◆ Work required: Copy out the entries that follow, unchanged.

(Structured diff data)
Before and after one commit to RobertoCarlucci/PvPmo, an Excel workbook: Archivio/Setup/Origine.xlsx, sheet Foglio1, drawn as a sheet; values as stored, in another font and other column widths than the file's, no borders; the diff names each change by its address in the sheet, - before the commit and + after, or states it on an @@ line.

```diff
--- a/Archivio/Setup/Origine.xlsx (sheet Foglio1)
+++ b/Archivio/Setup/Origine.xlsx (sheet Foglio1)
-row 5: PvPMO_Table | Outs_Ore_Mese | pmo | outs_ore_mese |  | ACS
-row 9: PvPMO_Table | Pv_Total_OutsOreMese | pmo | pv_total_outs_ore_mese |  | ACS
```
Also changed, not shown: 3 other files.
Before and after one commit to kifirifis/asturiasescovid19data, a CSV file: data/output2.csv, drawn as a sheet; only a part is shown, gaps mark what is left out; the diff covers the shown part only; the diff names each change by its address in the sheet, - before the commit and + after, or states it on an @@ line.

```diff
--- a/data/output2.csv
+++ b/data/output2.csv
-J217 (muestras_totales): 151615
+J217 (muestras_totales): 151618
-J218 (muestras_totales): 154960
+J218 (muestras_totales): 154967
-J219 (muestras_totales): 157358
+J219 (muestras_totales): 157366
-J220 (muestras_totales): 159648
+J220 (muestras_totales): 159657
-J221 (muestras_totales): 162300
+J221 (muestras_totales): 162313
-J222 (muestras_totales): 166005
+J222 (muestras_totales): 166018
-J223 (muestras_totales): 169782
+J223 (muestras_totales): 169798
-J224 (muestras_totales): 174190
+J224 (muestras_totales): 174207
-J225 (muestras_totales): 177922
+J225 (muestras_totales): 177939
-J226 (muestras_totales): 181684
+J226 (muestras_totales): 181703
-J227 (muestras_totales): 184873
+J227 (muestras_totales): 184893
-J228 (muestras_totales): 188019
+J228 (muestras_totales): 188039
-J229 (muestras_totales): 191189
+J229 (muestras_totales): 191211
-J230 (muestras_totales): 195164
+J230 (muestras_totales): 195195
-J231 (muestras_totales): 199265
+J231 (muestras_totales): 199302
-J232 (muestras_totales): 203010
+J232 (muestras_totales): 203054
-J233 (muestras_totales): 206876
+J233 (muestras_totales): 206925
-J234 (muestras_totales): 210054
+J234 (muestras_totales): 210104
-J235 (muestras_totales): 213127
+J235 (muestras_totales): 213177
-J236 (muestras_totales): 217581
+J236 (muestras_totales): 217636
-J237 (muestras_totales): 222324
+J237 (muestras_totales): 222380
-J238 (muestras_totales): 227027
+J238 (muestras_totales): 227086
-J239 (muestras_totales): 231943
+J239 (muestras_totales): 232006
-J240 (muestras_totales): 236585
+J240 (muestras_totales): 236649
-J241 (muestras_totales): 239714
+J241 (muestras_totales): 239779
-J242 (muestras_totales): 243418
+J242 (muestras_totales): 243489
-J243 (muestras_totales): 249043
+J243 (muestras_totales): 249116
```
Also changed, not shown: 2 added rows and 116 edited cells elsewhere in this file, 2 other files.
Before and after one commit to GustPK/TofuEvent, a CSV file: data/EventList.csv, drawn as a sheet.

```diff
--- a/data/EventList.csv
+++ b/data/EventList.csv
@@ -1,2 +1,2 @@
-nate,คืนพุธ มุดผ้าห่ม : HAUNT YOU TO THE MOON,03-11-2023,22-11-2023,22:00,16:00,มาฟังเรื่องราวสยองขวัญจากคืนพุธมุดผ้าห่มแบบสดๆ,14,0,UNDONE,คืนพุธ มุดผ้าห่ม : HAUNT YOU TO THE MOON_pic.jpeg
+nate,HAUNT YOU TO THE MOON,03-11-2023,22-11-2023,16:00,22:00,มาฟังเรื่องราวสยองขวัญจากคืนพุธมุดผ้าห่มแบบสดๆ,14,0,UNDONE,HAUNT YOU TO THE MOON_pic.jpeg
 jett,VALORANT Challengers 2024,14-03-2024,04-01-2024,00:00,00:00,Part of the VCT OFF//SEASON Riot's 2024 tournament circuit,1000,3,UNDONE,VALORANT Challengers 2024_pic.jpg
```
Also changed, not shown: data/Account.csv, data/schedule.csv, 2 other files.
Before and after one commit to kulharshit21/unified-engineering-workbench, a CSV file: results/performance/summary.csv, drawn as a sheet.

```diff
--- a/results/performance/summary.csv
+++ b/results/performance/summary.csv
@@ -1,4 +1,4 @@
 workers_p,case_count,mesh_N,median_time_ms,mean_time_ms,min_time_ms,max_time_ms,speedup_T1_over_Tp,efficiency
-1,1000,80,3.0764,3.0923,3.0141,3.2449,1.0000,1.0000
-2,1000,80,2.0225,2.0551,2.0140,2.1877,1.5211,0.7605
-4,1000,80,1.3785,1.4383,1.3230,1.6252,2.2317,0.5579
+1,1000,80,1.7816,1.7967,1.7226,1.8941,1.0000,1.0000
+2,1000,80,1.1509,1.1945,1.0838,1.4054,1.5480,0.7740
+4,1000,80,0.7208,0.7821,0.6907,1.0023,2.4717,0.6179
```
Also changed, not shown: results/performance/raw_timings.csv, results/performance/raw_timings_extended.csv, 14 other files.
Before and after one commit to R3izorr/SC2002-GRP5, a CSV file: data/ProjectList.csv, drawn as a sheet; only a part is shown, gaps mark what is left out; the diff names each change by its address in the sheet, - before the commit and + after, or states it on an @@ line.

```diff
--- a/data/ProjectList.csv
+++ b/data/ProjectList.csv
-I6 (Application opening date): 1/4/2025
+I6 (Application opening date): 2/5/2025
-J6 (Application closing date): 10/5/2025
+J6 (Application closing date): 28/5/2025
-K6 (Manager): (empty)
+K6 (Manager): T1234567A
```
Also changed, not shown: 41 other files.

◆ Written response:
Before and after one commit to RobertoCarlucci/PvPmo, an Excel workbook: Archivio/Setup/Origine.xlsx, sheet Foglio1, drawn as a sheet; values as stored, in another font and other column widths than the file's, no borders; the diff names each change by its address in the sheet, - before the commit and + after, or states it on an @@ line.

```diff
--- a/Archivio/Setup/Origine.xlsx (sheet Foglio1)
+++ b/Archivio/Setup/Origine.xlsx (sheet Foglio1)
-row 5: PvPMO_Table | Outs_Ore_Mese | pmo | outs_ore_mese |  | ACS
-row 9: PvPMO_Table | Pv_Total_OutsOreMese | pmo | pv_total_outs_ore_mese |  | ACS
```
Also changed, not shown: 3 other files.
Before and after one commit to kifirifis/asturiasescovid19data, a CSV file: data/output2.csv, drawn as a sheet; only a part is shown, gaps mark what is left out; the diff covers the shown part only; the diff names each change by its address in the sheet, - before the commit and + after, or states it on an @@ line.

```diff
--- a/data/output2.csv
+++ b/data/output2.csv
-J217 (muestras_totales): 151615
+J217 (muestras_totales): 151618
-J218 (muestras_totales): 154960
+J218 (muestras_totales): 154967
-J219 (muestras_totales): 157358
+J219 (muestras_totales): 157366
-J220 (muestras_totales): 159648
+J220 (muestras_totales): 159657
-J221 (muestras_totales): 162300
+J221 (muestras_totales): 162313
-J222 (muestras_totales): 166005
+J222 (muestras_totales): 166018
-J223 (muestras_totales): 169782
+J223 (muestras_totales): 169798
-J224 (muestras_totales): 174190
+J224 (muestras_totales): 174207
-J225 (muestras_totales): 177922
+J225 (muestras_totales): 177939
-J226 (muestras_totales): 181684
+J226 (muestras_totales): 181703
-J227 (muestras_totales): 184873
+J227 (muestras_totales): 184893
-J228 (muestras_totales): 188019
+J228 (muestras_totales): 188039
-J229 (muestras_totales): 191189
+J229 (muestras_totales): 191211
-J230 (muestras_totales): 195164
+J230 (muestras_totales): 195195
-J231 (muestras_totales): 199265
+J231 (muestras_totales): 199302
-J232 (muestras_totales): 203010
+J232 (muestras_totales): 203054
-J233 (muestras_totales): 206876
+J233 (muestras_totales): 206925
-J234 (muestras_totales): 210054
+J234 (muestras_totales): 210104
-J235 (muestras_totales): 213127
+J235 (muestras_totales): 213177
-J236 (muestras_totales): 217581
+J236 (muestras_totales): 217636
-J237 (muestras_totales): 222324
+J237 (muestras_totales): 222380
-J238 (muestras_totales): 227027
+J238 (muestras_totales): 227086
-J239 (muestras_totales): 231943
+J239 (muestras_totales): 232006
-J240 (muestras_totales): 236585
+J240 (muestras_totales): 236649
-J241 (muestras_totales): 239714
+J241 (muestras_totales): 239779
-J242 (muestras_totales): 243418
+J242 (muestras_totales): 243489
-J243 (muestras_totales): 249043
+J243 (muestras_totales): 249116
```
Also changed, not shown: 2 added rows and 116 edited cells elsewhere in this file, 2 other files.
Before and after one commit to GustPK/TofuEvent, a CSV file: data/EventList.csv, drawn as a sheet.

```diff
--- a/data/EventList.csv
+++ b/data/EventList.csv
@@ -1,2 +1,2 @@
-nate,คืนพุธ มุดผ้าห่ม : HAUNT YOU TO THE MOON,03-11-2023,22-11-2023,22:00,16:00,มาฟังเรื่องราวสยองขวัญจากคืนพุธมุดผ้าห่มแบบสดๆ,14,0,UNDONE,คืนพุธ มุดผ้าห่ม : HAUNT YOU TO THE MOON_pic.jpeg
+nate,HAUNT YOU TO THE MOON,03-11-2023,22-11-2023,16:00,22:00,มาฟังเรื่องราวสยองขวัญจากคืนพุธมุดผ้าห่มแบบสดๆ,14,0,UNDONE,HAUNT YOU TO THE MOON_pic.jpeg
 jett,VALORANT Challengers 2024,14-03-2024,04-01-2024,00:00,00:00,Part of the VCT OFF//SEASON Riot's 2024 tournament circuit,1000,3,UNDONE,VALORANT Challengers 2024_pic.jpg
```
Also changed, not shown: data/Account.csv, data/schedule.csv, 2 other files.
Before and after one commit to kulharshit21/unified-engineering-workbench, a CSV file: results/performance/summary.csv, drawn as a sheet.

```diff
--- a/results/performance/summary.csv
+++ b/results/performance/summary.csv
@@ -1,4 +1,4 @@
 workers_p,case_count,mesh_N,median_time_ms,mean_time_ms,min_time_ms,max_time_ms,speedup_T1_over_Tp,efficiency
-1,1000,80,3.0764,3.0923,3.0141,3.2449,1.0000,1.0000
-2,1000,80,2.0225,2.0551,2.0140,2.1877,1.5211,0.7605
-4,1000,80,1.3785,1.4383,1.3230,1.6252,2.2317,0.5579
+1,1000,80,1.7816,1.7967,1.7226,1.8941,1.0000,1.0000
+2,1000,80,1.1509,1.1945,1.0838,1.4054,1.5480,0.7740
+4,1000,80,0.7208,0.7821,0.6907,1.0023,2.4717,0.6179
```
Also changed, not shown: results/performance/raw_timings.csv, results/performance/raw_timings_extended.csv, 14 other files.
Before and after one commit to R3izorr/SC2002-GRP5, a CSV file: data/ProjectList.csv, drawn as a sheet; only a part is shown, gaps mark what is left out; the diff names each change by its address in the sheet, - before the commit and + after, or states it on an @@ line.

```diff
--- a/data/ProjectList.csv
+++ b/data/ProjectList.csv
-I6 (Application opening date): 1/4/2025
+I6 (Application opening date): 2/5/2025
-J6 (Application closing date): 10/5/2025
+J6 (Application closing date): 28/5/2025
-K6 (Manager): (empty)
+K6 (Manager): T1234567A
```
Also changed, not shown: 41 other files.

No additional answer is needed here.